The average life span of men in the first century in the Roman Empire was considerably less, however, than what we enjoy today. Thirty years later, when Jesus began his ministry, it is more than concievable that Joseph, approaching sixty, may have already passed away.

How Old Was Saint Joseph? Part I

The recent Solemnity of Saint Joseph on March 19 was a welcome feast within Lent – and we’ll have another one next week: the Annunciation. When contemplating Saint Joseph, one of the many interesting unanswered questions about him is this: How old was he? Was he an older man who served as a guardian to the Virgin, or was he younger and more robust? I’ll lay out the two competing views in the next couple of posts. First up: the view that he was older.

The Eastern wing of the Church has traditionally held that Saint Joseph was an older man, who betrothed and married Mary not for the purposes of romance, but protection – to be her legal guardian, as it were. The thinking here is that Mary had always planned on remaining a virgin dedicated to the service of God. Admittedly, this was a relatively rare position to take in Israel in the first century. But there are other examples, even in the same generation: Jesus himself (obviously), Saint Paul, and some of the Essenes, for starters. One could also add the prophetess Anna mentioned by Luke (2:36-38), who, although briefly married in her youth, lived out the rest of her days worshipping in the temple, consecrating herself to the Lord. She ostensibly could have sought remarriage, but didn’t. Mary may have been planning a similar life for herself.

But being an unmarried woman in the first century, especially if one was without extended family members to rely upon, may have been a precarious position to be in. Having a guardian, in the form of an older Saint Joseph, would have been a boon. Mary’s question to the archangel Gabriel, when told she would be the mother of the Messiah (“How can this be, since I am a virgin?” – Lk 1:34) is quite an odd question for an engaged woman to ask.
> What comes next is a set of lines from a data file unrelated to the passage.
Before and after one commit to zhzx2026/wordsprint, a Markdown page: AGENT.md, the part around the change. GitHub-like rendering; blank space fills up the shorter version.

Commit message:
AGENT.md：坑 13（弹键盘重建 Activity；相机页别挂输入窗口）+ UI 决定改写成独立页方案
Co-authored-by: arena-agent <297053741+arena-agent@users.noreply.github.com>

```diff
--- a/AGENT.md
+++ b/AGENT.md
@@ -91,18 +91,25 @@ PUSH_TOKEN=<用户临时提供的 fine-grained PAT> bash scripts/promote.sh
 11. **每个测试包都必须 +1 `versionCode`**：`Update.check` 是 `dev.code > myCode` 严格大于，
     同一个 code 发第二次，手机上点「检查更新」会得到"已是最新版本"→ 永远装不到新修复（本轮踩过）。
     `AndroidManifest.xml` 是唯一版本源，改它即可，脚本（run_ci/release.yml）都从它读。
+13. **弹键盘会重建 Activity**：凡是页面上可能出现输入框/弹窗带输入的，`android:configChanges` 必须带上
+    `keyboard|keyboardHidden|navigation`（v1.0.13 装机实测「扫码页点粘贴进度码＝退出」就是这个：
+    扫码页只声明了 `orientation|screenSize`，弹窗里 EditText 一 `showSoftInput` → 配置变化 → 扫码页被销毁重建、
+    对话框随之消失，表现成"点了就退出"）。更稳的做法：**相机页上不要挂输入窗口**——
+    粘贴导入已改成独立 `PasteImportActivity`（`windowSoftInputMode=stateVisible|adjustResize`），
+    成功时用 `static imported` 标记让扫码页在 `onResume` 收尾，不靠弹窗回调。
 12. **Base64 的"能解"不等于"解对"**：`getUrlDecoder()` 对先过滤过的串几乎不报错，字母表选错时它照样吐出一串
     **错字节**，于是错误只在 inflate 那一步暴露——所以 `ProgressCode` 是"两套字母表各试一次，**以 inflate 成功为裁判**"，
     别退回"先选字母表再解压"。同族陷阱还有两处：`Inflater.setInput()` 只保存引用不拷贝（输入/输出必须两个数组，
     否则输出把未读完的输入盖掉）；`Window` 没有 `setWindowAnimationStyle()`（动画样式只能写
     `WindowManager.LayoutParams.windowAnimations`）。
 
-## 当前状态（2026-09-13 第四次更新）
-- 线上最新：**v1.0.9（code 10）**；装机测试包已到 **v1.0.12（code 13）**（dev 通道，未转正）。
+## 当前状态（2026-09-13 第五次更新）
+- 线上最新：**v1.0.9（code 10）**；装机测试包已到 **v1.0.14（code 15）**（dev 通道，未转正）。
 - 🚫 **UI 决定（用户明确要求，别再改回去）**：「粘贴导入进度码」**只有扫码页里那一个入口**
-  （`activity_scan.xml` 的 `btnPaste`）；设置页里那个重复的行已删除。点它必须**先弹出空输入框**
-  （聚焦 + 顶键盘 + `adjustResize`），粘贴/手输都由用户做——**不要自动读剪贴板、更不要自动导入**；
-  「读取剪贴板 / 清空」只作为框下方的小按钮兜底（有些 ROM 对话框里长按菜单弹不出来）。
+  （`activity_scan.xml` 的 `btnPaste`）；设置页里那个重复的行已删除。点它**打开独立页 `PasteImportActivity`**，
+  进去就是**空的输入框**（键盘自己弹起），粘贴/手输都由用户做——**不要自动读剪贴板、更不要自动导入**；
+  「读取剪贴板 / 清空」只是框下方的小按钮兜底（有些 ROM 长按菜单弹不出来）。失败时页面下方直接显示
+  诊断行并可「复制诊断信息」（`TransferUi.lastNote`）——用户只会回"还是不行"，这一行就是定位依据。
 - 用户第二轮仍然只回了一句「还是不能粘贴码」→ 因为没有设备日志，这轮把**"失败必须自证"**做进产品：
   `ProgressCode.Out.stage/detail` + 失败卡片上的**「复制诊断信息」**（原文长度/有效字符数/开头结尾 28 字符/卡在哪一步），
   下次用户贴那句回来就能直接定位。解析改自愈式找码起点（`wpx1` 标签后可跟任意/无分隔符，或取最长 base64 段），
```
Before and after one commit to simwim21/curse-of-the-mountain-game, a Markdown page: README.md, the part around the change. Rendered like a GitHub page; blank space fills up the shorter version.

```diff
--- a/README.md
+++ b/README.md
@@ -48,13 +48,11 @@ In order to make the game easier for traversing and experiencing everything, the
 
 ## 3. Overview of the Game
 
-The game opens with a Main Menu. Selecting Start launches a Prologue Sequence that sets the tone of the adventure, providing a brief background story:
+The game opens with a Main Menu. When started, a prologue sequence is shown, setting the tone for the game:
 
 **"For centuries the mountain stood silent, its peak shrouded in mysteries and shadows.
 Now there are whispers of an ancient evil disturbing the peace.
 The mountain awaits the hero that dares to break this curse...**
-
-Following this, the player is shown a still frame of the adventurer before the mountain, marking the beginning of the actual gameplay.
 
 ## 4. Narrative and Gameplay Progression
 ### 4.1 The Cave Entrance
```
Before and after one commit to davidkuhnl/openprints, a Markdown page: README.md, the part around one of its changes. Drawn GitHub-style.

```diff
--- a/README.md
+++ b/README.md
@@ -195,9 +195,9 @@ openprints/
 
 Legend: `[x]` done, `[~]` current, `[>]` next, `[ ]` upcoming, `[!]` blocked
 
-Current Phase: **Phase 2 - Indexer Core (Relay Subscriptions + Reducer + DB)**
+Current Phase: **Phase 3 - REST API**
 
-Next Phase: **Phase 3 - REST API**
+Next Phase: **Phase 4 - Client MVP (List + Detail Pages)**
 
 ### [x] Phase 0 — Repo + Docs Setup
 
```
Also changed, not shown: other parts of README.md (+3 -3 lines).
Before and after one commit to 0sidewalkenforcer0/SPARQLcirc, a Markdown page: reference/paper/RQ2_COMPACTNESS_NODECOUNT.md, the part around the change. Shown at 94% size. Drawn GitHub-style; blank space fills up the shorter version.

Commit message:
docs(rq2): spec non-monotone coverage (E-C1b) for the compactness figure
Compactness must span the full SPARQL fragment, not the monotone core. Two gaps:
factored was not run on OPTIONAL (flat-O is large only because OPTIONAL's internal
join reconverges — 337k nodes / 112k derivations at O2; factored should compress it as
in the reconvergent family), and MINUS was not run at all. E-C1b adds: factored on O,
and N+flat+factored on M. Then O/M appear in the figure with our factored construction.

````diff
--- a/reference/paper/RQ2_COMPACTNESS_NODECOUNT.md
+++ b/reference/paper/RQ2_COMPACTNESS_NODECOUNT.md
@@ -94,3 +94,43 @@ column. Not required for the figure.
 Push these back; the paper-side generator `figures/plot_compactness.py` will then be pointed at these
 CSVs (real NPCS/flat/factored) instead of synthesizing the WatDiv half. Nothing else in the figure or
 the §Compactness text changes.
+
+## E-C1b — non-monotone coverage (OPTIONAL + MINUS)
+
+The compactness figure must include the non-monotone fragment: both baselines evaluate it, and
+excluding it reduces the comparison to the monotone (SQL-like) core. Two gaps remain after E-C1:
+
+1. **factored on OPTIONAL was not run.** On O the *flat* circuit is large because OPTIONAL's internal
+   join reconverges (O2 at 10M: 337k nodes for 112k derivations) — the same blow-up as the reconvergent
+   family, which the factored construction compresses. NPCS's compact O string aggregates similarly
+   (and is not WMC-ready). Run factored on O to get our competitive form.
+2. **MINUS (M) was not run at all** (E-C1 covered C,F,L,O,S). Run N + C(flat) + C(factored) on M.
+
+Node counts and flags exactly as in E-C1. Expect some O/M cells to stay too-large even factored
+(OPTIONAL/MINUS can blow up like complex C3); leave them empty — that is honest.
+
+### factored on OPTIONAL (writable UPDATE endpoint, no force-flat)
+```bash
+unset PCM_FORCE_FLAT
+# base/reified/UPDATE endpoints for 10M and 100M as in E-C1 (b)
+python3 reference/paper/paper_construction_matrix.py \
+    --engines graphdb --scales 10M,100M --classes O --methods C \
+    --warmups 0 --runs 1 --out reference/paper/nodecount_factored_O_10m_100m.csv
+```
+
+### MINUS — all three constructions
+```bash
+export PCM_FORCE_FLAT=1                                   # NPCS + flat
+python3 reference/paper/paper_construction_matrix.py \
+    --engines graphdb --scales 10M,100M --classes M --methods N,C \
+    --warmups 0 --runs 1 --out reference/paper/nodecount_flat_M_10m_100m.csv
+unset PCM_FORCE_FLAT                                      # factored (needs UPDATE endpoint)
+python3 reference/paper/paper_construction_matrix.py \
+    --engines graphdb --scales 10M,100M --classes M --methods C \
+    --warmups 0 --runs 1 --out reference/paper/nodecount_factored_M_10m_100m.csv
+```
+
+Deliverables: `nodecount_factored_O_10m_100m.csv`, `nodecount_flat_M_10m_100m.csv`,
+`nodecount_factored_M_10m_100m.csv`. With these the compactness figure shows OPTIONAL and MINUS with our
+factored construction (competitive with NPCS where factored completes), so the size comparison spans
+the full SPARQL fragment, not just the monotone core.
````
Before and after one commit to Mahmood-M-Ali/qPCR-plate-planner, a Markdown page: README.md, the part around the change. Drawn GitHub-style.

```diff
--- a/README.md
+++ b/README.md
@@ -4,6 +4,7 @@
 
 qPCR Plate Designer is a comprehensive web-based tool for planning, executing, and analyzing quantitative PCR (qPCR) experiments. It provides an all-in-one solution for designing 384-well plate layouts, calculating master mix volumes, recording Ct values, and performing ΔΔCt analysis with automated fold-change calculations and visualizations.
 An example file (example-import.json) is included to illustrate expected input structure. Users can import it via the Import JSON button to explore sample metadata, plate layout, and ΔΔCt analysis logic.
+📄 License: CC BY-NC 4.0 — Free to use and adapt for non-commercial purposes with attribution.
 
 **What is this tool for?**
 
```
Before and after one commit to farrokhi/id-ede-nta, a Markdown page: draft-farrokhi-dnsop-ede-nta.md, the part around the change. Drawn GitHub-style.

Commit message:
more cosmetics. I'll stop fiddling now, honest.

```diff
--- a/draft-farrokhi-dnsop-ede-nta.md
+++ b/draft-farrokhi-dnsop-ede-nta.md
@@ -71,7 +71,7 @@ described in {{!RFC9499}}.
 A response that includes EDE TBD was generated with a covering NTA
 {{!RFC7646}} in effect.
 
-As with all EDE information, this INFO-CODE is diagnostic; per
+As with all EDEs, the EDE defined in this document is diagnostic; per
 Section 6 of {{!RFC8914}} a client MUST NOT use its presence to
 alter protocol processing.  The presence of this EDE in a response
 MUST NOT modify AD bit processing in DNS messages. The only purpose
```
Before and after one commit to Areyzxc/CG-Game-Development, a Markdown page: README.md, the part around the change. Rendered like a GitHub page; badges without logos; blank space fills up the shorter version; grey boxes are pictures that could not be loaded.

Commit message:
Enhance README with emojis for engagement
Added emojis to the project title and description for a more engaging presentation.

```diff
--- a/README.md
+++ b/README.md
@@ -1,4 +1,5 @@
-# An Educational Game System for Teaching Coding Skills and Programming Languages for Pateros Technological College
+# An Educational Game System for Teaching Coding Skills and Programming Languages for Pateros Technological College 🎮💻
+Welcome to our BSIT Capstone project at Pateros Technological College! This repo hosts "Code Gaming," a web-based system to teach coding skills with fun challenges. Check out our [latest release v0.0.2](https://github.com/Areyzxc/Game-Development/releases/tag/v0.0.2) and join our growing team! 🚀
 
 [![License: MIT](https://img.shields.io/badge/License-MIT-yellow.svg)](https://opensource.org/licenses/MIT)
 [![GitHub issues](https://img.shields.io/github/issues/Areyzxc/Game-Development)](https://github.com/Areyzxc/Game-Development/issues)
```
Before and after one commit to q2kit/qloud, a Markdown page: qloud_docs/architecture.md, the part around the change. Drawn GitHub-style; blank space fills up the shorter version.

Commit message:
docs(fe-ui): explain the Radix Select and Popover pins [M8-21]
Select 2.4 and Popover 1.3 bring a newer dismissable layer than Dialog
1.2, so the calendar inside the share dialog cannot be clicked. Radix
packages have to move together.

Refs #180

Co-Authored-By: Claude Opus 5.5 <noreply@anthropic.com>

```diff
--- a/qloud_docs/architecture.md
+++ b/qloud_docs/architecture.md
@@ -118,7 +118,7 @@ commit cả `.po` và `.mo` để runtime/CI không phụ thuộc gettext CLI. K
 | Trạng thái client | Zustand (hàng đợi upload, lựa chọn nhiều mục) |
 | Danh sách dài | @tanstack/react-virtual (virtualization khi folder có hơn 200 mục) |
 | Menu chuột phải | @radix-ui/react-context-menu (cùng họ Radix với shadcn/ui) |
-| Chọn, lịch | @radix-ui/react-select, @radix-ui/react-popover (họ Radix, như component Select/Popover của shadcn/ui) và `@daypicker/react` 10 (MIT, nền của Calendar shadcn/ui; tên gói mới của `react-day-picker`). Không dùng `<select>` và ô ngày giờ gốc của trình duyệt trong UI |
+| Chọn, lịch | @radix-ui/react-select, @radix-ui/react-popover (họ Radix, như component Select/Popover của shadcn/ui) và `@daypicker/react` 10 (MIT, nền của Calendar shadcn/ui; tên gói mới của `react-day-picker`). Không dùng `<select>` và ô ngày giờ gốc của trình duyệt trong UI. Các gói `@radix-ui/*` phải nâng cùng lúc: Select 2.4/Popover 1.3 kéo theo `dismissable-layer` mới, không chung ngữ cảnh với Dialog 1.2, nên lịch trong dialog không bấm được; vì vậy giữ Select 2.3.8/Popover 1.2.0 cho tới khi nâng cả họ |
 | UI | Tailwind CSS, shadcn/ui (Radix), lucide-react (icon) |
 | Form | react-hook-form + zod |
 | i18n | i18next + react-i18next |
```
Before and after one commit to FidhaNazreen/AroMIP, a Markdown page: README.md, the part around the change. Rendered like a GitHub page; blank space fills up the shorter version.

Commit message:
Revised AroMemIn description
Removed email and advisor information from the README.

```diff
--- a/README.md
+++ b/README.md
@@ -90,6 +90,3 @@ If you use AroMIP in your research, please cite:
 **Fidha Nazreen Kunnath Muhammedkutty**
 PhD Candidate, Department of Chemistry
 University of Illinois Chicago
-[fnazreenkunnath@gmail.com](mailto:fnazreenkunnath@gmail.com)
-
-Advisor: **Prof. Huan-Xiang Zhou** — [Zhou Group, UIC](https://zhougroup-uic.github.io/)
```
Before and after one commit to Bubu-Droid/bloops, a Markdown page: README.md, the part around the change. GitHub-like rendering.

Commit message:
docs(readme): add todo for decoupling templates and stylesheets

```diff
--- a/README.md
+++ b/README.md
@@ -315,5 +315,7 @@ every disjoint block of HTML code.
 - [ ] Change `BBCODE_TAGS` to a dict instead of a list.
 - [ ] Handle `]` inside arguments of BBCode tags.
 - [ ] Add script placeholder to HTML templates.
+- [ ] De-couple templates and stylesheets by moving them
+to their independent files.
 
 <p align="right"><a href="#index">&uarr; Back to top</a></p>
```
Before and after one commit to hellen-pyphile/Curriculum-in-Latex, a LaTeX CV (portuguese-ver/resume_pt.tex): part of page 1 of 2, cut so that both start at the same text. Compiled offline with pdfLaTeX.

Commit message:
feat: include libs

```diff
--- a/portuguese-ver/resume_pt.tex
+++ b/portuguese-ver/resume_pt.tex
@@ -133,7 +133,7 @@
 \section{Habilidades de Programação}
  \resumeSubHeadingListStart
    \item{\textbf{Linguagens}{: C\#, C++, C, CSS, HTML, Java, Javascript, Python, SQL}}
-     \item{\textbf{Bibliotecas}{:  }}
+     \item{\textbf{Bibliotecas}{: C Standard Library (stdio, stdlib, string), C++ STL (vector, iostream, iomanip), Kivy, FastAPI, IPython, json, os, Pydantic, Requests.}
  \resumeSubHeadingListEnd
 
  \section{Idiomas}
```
Gabriel has said nothing at this point about the conception of Jesus being miraculous in nature – he does that a few verses later. Odd, that is – unless she was planning on remaining a virgin all along.

The concept of Joseph as an older man also carries explanatory power in other ways: most notably, it explains his absence from the adult ministry of Jesus. The presumption is that he had died by this point. Although the mother of Jesus is mentioned at key points in the ministry of the Lord, Joseph is nowhere to be found. This is felt most acutely at the crucifixion, where Jesus gives the care of his mother into the hands of – not Joseph, but the apostle John – inconceivable if Joseph had been living at the time (Jn 19:26-27). As well, in some strains of this tradition, Joseph is said to have been a widower, whose first wife had died some time before, when he married the Virgin. This may shed some light on who the alleged “brothers and sisters” of Jesus might have been. Certainly, they were not other children of Mary, but they may have been Joseph’s children from his previous marriage.

What do you think? Sound off in the comments box, but don’t forget to stay tuned for the other side of the argument, which I haven’t even presented yet – that Joseph was a much younger man. We’ll tackle that argument in the next post.